“The Tunnel Circuit Event will be a challenging course for the robots to go into,” said Fred. “It will essentially be an abandoned coal mine where we will deploy a team of robots to go into that environment and rapidly map and explore the tunnels.
“We will be competing alongside six other funded teams and four self-funded teams during the event, so there will be a lot of activity,” he continued. “We’ll need a solid team of people on the ground to ensure we compete effectively, so it’s great that we’ll be joined by our colleagues at Emesent and Georgia Tech.”
Two new additional vehicles, a BIA5 Titan, built by QLD-based company BIA5 and currently used by the QLD police, and our proprietary Hexapod system, Bruce, have been qualified for the event and will compete in this track.
Over the next two years, teams will compete in three preliminary circuit events and a final integrated challenge course.
The final event, planned for 2021, will compete for up to USD$2 million and put teams to the test with courses that incorporate diverse challenges from three environments, including tunnel systems, urban underground and cave networks.
Beyond the competition, the technology developed has a myriad of applications.
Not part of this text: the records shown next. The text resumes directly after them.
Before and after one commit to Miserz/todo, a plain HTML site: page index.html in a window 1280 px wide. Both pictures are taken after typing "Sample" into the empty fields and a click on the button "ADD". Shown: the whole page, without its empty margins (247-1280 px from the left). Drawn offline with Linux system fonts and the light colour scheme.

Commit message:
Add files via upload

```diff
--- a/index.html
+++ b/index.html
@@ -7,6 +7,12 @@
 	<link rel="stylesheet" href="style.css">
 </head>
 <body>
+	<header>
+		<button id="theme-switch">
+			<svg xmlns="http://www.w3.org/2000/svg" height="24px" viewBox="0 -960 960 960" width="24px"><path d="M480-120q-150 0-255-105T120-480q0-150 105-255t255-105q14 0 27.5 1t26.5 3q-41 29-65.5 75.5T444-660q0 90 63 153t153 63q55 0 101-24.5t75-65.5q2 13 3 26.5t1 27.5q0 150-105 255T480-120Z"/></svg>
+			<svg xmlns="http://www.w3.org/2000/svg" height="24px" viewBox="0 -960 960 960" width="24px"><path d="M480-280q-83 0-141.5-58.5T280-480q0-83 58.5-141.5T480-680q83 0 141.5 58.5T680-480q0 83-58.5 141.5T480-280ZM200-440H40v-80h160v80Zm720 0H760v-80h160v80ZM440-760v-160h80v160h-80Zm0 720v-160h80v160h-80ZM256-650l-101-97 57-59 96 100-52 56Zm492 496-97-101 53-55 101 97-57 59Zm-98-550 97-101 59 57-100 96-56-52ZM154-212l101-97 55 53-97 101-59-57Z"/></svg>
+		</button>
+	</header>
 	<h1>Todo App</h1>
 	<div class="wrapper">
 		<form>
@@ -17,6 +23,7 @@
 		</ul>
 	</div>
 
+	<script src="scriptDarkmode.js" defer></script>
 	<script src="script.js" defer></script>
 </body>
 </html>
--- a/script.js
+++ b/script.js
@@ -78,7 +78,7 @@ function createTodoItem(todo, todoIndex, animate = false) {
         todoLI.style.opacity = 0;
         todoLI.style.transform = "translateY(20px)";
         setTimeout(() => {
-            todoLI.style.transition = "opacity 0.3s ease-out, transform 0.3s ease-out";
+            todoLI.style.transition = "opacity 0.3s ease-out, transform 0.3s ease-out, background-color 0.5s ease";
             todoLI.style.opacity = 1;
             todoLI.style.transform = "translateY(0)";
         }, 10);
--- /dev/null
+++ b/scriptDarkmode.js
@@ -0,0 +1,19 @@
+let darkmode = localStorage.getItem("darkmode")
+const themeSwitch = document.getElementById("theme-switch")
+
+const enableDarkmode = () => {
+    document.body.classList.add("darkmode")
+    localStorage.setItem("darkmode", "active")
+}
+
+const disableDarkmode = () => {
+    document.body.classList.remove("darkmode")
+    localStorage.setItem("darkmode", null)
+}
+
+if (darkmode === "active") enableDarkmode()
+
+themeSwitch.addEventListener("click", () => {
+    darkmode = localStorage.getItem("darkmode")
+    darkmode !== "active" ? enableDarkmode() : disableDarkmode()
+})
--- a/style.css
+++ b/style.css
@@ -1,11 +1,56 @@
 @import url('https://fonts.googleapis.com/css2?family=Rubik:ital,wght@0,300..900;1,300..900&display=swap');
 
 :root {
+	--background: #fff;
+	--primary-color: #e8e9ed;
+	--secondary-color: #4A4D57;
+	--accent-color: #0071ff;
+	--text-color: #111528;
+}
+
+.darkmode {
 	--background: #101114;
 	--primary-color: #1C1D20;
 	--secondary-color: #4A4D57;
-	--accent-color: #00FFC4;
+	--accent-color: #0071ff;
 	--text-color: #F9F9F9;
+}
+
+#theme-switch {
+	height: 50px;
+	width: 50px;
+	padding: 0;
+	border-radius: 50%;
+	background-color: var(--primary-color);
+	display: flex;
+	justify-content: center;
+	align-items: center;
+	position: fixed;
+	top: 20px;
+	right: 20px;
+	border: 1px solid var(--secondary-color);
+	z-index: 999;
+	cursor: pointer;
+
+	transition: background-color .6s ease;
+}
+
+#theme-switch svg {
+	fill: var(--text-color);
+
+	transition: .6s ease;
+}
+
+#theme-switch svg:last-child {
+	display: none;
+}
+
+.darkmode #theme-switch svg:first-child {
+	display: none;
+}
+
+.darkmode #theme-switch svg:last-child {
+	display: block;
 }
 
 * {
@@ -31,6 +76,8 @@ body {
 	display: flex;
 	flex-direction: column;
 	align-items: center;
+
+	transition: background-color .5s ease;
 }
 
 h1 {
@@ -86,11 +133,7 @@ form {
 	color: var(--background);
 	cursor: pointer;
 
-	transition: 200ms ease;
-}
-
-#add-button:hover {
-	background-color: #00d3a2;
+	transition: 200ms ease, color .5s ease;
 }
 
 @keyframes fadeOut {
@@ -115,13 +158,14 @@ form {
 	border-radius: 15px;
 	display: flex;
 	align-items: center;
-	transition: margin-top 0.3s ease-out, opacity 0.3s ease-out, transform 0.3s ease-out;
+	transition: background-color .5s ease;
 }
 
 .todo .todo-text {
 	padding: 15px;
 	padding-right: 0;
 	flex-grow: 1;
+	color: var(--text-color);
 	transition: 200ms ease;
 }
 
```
The robotics and network technology can help human first responders in understanding and exploring hazardous underground environments, such as collapsed buildings or subway accidents, without the need of sending people to risk their lives.
More broadly, 3D mapping, sensing and remote operations can be adopted across a range of industries, including mining, transport, building and construction, and agriculture.
“I can see a lot of collaboration opportunities across CSIRO around the technology we are developing for this challenge,” said Fred. “Some of the work that is happening in the Active Integrated Matter (AIM) FSP around advanced materials cross-pollinate into this challenge.
For example, designing robots that are better suited to operating harsh environments. We are keen to collaborate with our colleagues in Minerals as well to better understand the deployment scenarios in the context of the mining industry.”
Taking it even further, the technology can have applications in space, such as human colonisation and utilisation of the Moon or Mars’ resources. Possibilities are limitless. For now, we’ll focus on winning the Tunnel Circuit Event and making Australia proud. Good luck to the team!